*** Opening of ENTRIES PROVIDED ***

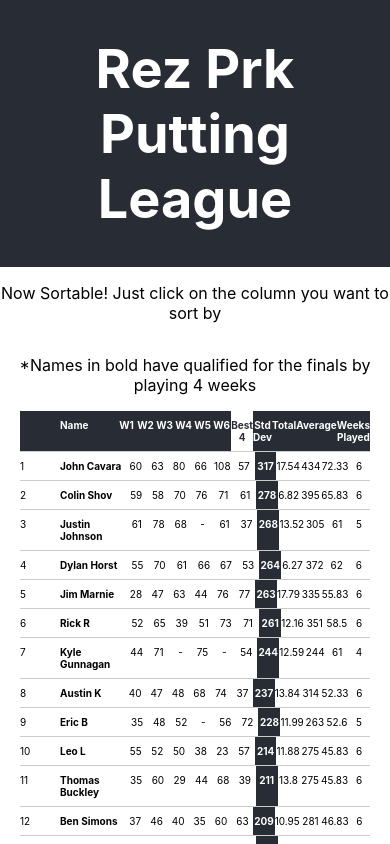
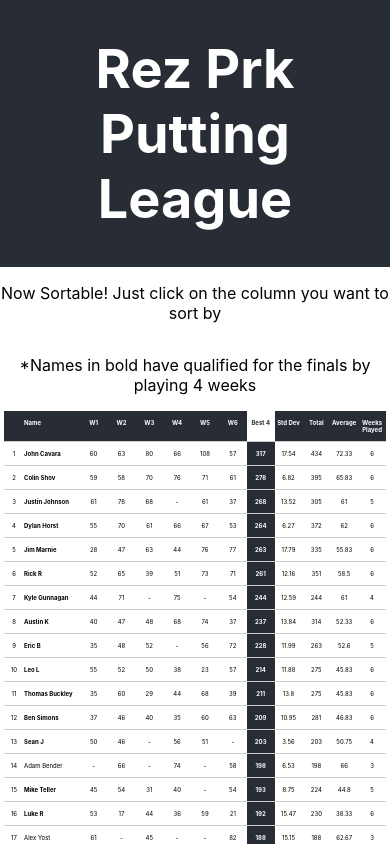
Before and after one commit to cshov/rez-prk-putting-league, a React (Create React App) app: page / in a window 390 px wide. Shown: the top 844 px of the page. Built offline with nearby package versions, Linux system fonts and the light colour scheme.

Commit message:
better mobile styles

```diff
--- a/src/standings/Standings.css
+++ b/src/standings/Standings.css
@@ -7,20 +7,27 @@ table {
     flex: 1;
     display: flex;
     flex-direction: column;
-    margin: 0 20px 32px 20px;
+    margin: 0 0 32px 0;
     font-size: 14px;
 }
 
 @media only screen and (max-width: 800px) {
     table {
         font-size: 12px;
-
+        margin: 0 8px 32px 8px;
     }
 }
 
 @media only screen and (max-width: 600px) {
     table {
         font-size: 10px;
+        margin: 0 4px 32px 4px;
+    }
+}
+
+@media only screen and (max-width: 500px) {
+    table {
+        font-size: 6px;
     }
 }
 
@@ -36,7 +43,6 @@ table tr th, table tr td {
     flex: 1;
     text-align: center;
     padding: 8px 0;
-
 }
 
 table tr th:first-child, table tr td:first-child {
@@ -45,9 +51,22 @@ table tr th:first-child, table tr td:first-child {
     text-align: left;
 }
 
+@media only screen and (max-width: 600px) {
+    table tr th:first-child, table tr td:first-child {
+        width: 20px;
+        text-align: center;
+    }
+}
+
 table tr th.playerName, table tr td.playerName {
     flex: 3;
     text-align: left;
+}
+
+@media only screen and (max-width: 600px) {
+    table tr th.playerName, table tr td.playerName {
+        flex: 2;
+    }
 }
 
 table tr.sortableHeaders {
```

*** Close of ENTRIES PROVIDED ***

◆ **PROBLEM STATEMENT**: These entries are to be printed again word for word, except for the pictures.

◆ **PROBLEM SOLUTION**:
Before and after one commit to cshov/rez-prk-putting-league, a React (Create React App) app: page / in a window 390 px wide. Shown: the top 844 px of the page. Built offline with nearby package versions, Linux system fonts and the light colour scheme.

Commit message:
better mobile styles

```diff
--- a/src/standings/Standings.css
+++ b/src/standings/Standings.css
@@ -7,20 +7,27 @@ table {
     flex: 1;
     display: flex;
     flex-direction: column;
-    margin: 0 20px 32px 20px;
+    margin: 0 0 32px 0;
     font-size: 14px;
 }
 
 @media only screen and (max-width: 800px) {
     table {
         font-size: 12px;
-
+        margin: 0 8px 32px 8px;
     }
 }
 
 @media only screen and (max-width: 600px) {
     table {
         font-size: 10px;
+        margin: 0 4px 32px 4px;
+    }
+}
+
+@media only screen and (max-width: 500px) {
+    table {
+        font-size: 6px;
     }
 }
 
@@ -36,7 +43,6 @@ table tr th, table tr td {
     flex: 1;
     text-align: center;
     padding: 8px 0;
-
 }
 
 table tr th:first-child, table tr td:first-child {
@@ -45,9 +51,22 @@ table tr th:first-child, table tr td:first-child {
     text-align: left;
 }
 
+@media only screen and (max-width: 600px) {
+    table tr th:first-child, table tr td:first-child {
+        width: 20px;
+        text-align: center;
+    }
+}
+
 table tr th.playerName, table tr td.playerName {
     flex: 3;
     text-align: left;
+}
+
+@media only screen and (max-width: 600px) {
+    table tr th.playerName, table tr td.playerName {
+        flex: 2;
+    }
 }
 
 table tr.sortableHeaders {
```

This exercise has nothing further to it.